10-40 GPM of hot water @ 200°F or thermal fluid @ 300°F

It is also important to match the temperature of the heat source available from various power generation equipment to that required by different thermally activated equipment. Some general guidelines for such matching are shown in the following diagram.

Recoverable Energy Quality (Temperature) and HVAC Technology Match

Successful CHP systems are based on the realization of the following basic requirements:

  1. The system is sized to not exceed the thermal needs of the process because otherwise the overall efficiency of the system is reduced which reduces the overall savings.
  2. Natural gas is used as the preferred fuel for commercial CHP, because of its low emissions and generally wide availability.
  3. To enable efficient power generation, thermal energy is generated at substantially higher pressure and temperature than that which is needed for its final use. For example, the outlet temperature and pressure of steam from a heat recovery steam generator is significantly higher than the conditions needed to heat hot water for heating or domestic hot water, or to preheat boiler feedwater or ventilation air, or for other typical building thermal loads.
  4. Heat load and power demand occur simultaneous at the plant.
  5. Generally, simultaneous demands for heat and power must be present for at least 4,500 hours a year, although there are applications where CHP systems may be cost effective with fewer hours. The most cost effective applications are those that have 8,760 hours per year.
  6. Heat-to-Power ratio for the plant must not fluctuate more than 10 percent.
  7. Technology for implementing a CHP must be commensurate with the plant's required Heat-to-Power ratio.
  8. The viability of CHP depends on energy prices. The highest potential for CHP occurs when the electric utilities' prices are high while prices for natural gas are low.
  9. The financial feasibility of a CHP system is inversely related to the plant's capital and maintenance cost.

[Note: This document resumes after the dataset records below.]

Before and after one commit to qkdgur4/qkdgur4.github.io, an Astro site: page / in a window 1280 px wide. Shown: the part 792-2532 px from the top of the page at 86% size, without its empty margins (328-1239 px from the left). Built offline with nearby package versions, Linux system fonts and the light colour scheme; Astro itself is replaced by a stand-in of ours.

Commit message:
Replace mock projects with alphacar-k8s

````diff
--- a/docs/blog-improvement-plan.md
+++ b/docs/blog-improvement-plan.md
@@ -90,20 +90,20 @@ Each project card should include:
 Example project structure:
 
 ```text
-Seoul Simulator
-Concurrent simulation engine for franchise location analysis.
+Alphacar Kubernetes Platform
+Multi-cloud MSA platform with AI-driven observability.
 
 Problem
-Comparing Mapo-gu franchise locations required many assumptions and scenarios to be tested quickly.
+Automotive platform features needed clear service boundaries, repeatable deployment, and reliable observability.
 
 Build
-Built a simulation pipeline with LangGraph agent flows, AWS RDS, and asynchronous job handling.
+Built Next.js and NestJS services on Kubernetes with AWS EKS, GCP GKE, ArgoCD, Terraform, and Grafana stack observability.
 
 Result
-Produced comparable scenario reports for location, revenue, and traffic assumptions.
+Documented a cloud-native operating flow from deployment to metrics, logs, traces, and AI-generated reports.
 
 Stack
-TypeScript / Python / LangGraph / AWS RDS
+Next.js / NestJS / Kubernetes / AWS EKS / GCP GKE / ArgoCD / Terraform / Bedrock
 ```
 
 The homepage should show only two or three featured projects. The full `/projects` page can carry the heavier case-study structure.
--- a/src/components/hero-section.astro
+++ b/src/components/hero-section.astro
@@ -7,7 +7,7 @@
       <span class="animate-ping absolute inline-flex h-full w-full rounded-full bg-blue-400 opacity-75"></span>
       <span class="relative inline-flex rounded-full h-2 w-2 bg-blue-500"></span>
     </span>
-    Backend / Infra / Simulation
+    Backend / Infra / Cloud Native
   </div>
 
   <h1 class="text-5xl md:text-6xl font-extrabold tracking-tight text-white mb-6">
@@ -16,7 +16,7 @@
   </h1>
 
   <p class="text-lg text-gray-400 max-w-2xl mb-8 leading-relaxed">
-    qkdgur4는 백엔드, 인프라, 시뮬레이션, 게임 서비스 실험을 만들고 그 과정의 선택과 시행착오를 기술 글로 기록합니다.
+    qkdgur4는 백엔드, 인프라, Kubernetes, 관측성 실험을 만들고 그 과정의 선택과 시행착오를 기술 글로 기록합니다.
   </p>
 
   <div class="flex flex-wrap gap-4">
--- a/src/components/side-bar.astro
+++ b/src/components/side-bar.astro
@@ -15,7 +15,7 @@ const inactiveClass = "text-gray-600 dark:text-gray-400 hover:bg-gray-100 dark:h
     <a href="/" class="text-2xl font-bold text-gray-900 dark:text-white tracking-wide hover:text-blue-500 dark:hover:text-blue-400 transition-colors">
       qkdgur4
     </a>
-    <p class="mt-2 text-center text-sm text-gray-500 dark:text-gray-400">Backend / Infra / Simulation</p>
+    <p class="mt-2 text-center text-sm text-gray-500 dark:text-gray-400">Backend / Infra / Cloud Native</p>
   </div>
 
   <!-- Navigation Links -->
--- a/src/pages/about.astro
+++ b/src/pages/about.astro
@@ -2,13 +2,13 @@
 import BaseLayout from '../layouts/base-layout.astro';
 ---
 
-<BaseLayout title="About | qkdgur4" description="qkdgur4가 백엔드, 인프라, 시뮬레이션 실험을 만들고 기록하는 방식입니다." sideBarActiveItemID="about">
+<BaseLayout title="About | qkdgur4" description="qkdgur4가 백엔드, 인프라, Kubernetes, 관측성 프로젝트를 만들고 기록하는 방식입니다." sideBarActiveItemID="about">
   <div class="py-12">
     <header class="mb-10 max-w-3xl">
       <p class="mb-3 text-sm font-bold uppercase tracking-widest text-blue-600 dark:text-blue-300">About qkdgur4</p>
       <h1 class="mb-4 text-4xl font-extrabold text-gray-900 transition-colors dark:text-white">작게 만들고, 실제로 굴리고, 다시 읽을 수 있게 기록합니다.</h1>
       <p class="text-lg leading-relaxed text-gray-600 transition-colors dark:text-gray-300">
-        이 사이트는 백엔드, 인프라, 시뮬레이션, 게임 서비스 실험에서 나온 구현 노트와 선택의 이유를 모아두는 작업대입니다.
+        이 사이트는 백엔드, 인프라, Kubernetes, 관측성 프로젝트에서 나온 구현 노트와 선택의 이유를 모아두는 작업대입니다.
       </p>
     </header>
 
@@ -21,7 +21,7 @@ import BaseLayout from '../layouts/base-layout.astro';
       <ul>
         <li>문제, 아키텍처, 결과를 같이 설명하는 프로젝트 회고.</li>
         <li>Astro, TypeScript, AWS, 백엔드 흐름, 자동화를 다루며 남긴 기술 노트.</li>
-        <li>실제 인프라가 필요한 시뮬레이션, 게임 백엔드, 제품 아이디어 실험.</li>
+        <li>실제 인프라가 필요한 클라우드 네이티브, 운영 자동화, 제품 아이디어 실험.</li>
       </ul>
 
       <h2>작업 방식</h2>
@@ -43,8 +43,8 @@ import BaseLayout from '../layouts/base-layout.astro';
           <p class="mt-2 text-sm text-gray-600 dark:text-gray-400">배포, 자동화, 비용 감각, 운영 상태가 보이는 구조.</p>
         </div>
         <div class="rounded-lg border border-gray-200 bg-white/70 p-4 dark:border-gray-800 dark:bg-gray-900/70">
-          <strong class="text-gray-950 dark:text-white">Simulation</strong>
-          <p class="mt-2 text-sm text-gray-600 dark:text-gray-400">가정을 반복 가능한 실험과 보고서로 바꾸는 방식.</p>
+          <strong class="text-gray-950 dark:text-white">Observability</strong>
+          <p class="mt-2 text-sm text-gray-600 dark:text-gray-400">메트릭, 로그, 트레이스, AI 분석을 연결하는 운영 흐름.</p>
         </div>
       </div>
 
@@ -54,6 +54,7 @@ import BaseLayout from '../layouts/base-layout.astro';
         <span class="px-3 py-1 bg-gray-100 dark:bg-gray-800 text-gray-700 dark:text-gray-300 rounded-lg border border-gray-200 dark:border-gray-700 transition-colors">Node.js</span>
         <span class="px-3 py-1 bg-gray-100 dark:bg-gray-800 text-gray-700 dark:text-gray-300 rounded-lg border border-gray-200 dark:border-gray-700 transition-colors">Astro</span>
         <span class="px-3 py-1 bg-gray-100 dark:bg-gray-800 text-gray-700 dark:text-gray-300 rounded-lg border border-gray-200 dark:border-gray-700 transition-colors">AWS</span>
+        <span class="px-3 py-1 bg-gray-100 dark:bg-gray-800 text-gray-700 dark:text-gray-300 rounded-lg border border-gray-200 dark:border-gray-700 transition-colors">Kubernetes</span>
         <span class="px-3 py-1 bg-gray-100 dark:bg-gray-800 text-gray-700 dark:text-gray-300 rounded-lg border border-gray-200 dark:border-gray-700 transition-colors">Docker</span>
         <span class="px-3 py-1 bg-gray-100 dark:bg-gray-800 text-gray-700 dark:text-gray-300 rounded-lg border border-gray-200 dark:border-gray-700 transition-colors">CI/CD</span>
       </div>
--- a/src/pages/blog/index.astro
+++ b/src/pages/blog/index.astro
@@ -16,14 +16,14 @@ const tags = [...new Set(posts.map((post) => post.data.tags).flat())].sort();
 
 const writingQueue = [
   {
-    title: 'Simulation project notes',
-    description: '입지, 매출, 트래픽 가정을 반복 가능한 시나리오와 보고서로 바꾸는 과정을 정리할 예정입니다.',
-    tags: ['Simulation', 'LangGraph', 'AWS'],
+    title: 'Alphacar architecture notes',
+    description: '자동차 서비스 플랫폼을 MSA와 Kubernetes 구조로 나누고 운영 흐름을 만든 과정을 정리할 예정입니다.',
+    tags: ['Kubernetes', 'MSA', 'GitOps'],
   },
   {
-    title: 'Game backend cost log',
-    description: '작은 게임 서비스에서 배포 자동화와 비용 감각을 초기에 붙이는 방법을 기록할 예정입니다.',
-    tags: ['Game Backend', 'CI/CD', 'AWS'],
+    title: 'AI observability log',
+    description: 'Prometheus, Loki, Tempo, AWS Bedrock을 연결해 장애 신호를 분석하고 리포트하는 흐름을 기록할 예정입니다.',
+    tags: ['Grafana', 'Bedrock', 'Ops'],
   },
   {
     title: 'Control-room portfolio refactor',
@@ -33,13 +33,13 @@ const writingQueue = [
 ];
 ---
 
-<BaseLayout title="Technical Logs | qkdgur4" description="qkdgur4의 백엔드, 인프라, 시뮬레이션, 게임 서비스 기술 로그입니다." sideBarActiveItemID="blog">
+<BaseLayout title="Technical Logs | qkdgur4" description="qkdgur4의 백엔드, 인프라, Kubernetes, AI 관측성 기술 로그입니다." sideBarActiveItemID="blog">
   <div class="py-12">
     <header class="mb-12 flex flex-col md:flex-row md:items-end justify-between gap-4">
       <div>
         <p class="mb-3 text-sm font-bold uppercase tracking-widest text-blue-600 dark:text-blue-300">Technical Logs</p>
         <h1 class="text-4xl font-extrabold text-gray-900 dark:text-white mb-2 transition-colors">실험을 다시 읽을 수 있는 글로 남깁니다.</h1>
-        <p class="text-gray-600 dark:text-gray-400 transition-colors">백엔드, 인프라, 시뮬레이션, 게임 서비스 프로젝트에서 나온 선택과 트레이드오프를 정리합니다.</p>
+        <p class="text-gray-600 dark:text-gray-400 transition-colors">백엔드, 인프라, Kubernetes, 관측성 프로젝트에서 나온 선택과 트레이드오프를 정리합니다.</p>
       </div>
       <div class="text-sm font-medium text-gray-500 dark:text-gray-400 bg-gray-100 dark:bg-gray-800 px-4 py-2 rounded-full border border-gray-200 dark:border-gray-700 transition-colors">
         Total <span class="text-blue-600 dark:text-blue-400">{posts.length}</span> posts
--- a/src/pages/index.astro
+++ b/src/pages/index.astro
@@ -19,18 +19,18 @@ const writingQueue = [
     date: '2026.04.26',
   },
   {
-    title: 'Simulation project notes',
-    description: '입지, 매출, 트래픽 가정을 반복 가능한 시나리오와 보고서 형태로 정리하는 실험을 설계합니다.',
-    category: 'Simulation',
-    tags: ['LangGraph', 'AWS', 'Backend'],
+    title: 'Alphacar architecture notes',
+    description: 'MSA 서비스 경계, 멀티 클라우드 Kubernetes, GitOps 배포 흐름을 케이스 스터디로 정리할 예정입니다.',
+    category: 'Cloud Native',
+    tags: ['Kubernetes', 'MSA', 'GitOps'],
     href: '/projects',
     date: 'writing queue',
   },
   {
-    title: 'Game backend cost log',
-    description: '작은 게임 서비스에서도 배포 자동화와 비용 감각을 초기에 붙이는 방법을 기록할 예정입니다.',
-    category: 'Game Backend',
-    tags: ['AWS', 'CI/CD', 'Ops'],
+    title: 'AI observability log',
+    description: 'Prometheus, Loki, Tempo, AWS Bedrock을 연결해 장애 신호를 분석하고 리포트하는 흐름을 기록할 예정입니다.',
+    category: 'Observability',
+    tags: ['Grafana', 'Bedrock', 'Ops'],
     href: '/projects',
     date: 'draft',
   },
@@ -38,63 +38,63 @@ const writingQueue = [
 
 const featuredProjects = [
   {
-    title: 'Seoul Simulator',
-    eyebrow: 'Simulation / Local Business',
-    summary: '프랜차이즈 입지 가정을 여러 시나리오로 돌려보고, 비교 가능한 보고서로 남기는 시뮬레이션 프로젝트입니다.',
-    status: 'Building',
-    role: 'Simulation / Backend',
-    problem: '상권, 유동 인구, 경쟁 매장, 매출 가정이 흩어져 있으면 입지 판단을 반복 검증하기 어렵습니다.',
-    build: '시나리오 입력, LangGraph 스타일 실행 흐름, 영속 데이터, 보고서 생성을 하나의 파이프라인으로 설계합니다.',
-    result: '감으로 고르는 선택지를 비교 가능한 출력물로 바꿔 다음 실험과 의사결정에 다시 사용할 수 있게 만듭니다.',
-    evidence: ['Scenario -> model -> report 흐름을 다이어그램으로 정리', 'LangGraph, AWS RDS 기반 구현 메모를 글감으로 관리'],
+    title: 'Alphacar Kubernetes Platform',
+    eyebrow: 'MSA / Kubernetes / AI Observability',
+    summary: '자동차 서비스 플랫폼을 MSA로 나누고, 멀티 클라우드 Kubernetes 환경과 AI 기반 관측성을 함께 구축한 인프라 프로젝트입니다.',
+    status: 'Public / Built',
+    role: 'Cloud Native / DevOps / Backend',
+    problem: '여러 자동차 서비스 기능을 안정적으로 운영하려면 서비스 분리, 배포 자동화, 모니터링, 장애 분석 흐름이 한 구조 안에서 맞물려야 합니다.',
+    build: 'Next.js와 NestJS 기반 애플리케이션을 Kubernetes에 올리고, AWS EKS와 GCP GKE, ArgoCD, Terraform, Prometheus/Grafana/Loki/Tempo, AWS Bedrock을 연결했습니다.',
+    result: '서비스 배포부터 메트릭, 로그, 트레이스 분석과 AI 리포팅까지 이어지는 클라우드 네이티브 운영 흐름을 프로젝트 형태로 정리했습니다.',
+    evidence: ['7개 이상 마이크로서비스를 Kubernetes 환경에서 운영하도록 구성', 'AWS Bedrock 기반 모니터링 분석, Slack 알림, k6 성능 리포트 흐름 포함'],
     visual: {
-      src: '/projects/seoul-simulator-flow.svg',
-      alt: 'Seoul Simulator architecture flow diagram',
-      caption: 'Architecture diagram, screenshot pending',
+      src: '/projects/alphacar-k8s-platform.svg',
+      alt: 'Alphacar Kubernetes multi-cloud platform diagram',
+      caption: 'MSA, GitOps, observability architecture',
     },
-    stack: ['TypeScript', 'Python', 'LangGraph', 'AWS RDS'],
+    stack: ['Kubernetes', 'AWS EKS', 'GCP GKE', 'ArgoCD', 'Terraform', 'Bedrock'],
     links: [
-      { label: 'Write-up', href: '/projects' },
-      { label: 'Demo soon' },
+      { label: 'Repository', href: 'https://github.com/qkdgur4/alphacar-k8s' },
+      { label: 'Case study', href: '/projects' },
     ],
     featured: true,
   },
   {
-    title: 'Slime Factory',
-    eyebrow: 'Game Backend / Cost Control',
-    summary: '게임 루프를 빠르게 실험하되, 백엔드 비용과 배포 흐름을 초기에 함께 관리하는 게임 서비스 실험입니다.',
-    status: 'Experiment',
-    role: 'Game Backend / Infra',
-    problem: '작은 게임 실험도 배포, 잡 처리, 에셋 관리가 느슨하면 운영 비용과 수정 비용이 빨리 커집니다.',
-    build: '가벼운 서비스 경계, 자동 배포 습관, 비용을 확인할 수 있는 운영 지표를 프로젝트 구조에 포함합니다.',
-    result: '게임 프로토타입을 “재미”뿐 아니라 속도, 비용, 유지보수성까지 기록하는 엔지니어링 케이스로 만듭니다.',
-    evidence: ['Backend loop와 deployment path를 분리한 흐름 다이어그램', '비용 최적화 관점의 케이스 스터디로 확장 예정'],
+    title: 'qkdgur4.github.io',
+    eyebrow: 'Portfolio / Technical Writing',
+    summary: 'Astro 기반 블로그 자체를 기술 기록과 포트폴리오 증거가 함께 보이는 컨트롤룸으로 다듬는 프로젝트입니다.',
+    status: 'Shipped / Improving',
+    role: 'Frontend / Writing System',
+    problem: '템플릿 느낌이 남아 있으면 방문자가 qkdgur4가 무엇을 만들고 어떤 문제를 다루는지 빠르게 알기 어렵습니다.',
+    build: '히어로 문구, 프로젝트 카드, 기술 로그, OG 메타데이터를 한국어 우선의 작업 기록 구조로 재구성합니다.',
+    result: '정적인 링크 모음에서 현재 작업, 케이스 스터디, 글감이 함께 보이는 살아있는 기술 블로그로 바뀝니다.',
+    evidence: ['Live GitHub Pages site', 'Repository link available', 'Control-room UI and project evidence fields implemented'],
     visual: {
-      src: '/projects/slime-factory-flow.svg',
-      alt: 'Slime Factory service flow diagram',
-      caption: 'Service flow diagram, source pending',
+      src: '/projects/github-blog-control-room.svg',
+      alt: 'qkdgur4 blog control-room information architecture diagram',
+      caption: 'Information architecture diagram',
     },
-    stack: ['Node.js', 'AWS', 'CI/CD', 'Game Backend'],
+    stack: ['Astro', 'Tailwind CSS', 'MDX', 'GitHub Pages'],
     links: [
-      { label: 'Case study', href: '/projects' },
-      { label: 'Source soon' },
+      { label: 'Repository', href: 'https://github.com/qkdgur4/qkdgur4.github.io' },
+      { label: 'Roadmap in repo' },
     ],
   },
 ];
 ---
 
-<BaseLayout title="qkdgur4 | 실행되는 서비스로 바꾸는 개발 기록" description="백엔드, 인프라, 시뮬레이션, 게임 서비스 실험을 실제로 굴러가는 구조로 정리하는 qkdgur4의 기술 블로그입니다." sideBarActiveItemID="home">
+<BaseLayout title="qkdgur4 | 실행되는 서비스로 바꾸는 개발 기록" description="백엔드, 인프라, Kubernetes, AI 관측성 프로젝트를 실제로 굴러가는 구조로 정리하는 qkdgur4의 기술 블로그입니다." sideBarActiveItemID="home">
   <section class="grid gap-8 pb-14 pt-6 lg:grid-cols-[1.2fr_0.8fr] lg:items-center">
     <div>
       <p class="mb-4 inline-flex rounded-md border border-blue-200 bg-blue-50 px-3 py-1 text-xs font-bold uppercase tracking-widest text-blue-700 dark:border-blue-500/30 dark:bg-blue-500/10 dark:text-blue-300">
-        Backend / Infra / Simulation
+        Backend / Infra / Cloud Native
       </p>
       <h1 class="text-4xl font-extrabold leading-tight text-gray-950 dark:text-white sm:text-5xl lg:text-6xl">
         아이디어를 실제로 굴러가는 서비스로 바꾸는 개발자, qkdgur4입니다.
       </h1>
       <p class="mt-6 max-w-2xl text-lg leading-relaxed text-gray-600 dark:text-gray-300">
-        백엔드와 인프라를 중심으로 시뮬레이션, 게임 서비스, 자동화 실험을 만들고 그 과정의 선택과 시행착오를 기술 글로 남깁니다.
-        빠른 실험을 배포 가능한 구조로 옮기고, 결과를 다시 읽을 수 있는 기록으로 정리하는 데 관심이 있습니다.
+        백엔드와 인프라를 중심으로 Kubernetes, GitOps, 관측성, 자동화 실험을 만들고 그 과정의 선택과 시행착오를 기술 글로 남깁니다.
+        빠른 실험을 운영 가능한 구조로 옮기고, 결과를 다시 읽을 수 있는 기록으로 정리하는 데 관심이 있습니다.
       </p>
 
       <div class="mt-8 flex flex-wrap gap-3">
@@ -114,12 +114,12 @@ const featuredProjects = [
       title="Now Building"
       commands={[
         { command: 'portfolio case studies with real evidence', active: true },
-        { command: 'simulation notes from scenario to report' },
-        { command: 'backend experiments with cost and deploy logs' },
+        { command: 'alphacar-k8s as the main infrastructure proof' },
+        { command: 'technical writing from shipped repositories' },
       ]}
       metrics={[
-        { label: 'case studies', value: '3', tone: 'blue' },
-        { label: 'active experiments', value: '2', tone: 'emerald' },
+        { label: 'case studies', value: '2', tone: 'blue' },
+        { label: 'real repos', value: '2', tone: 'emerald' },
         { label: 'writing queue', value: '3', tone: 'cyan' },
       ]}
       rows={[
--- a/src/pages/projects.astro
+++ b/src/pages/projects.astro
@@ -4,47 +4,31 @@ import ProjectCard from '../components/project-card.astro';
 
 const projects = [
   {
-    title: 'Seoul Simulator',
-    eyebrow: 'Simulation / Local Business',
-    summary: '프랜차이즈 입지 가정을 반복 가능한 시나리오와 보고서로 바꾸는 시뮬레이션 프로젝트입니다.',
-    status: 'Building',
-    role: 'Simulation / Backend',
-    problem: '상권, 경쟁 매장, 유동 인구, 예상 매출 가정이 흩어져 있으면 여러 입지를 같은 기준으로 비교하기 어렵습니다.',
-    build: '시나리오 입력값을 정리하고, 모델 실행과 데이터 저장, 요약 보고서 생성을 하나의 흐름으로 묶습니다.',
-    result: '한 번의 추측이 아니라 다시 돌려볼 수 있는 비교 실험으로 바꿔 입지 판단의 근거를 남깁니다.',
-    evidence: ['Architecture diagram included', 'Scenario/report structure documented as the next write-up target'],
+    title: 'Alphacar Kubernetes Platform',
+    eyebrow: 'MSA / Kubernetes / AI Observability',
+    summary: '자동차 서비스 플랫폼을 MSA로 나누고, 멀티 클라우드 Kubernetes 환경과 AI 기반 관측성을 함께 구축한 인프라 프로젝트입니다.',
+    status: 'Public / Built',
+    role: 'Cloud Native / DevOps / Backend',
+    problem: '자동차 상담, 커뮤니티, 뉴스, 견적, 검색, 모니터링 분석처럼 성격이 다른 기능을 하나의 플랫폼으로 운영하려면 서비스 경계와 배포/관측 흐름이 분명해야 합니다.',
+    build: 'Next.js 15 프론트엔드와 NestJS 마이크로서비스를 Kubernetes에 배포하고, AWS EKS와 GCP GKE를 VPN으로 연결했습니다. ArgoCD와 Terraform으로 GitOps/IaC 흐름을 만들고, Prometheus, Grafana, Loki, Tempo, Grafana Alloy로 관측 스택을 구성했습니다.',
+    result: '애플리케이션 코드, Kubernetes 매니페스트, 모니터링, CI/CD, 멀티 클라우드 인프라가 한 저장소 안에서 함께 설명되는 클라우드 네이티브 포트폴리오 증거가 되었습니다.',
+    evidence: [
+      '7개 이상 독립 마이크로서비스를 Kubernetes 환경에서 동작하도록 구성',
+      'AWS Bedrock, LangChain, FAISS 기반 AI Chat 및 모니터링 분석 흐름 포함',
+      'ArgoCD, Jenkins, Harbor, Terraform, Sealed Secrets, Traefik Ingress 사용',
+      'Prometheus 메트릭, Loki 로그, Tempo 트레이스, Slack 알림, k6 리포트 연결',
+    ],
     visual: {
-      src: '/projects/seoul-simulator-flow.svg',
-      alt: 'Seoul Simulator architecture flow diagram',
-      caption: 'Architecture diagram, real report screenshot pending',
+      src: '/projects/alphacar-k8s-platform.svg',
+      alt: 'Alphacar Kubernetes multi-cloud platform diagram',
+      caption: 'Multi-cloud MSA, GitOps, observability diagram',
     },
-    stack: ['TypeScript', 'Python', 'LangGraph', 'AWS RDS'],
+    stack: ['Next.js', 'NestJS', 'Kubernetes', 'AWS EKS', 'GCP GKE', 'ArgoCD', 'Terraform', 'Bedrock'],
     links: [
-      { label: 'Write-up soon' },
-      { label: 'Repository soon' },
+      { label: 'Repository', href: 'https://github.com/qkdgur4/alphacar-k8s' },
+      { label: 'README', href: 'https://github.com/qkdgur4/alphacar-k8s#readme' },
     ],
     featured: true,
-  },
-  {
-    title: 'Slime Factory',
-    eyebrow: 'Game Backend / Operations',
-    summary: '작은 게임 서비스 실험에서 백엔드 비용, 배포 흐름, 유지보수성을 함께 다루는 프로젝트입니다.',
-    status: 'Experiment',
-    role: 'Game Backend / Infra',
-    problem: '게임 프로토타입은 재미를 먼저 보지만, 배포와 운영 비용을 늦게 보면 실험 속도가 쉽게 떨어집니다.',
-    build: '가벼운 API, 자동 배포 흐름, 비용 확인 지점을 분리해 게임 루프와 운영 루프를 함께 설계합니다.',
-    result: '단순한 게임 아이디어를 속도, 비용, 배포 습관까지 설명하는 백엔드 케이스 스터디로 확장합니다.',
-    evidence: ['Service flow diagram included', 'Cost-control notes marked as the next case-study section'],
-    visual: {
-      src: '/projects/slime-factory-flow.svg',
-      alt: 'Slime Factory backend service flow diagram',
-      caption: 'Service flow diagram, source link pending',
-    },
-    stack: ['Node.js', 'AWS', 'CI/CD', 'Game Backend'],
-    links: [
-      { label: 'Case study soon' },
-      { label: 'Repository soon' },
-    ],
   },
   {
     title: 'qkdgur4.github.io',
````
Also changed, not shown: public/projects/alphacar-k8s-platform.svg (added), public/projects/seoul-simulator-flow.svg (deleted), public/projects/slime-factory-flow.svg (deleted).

In other words, the higher the capital costs or the higher the maintenance costs, the less likely the CHP facility will be financially viable.
  10. The CHP system must have high availability.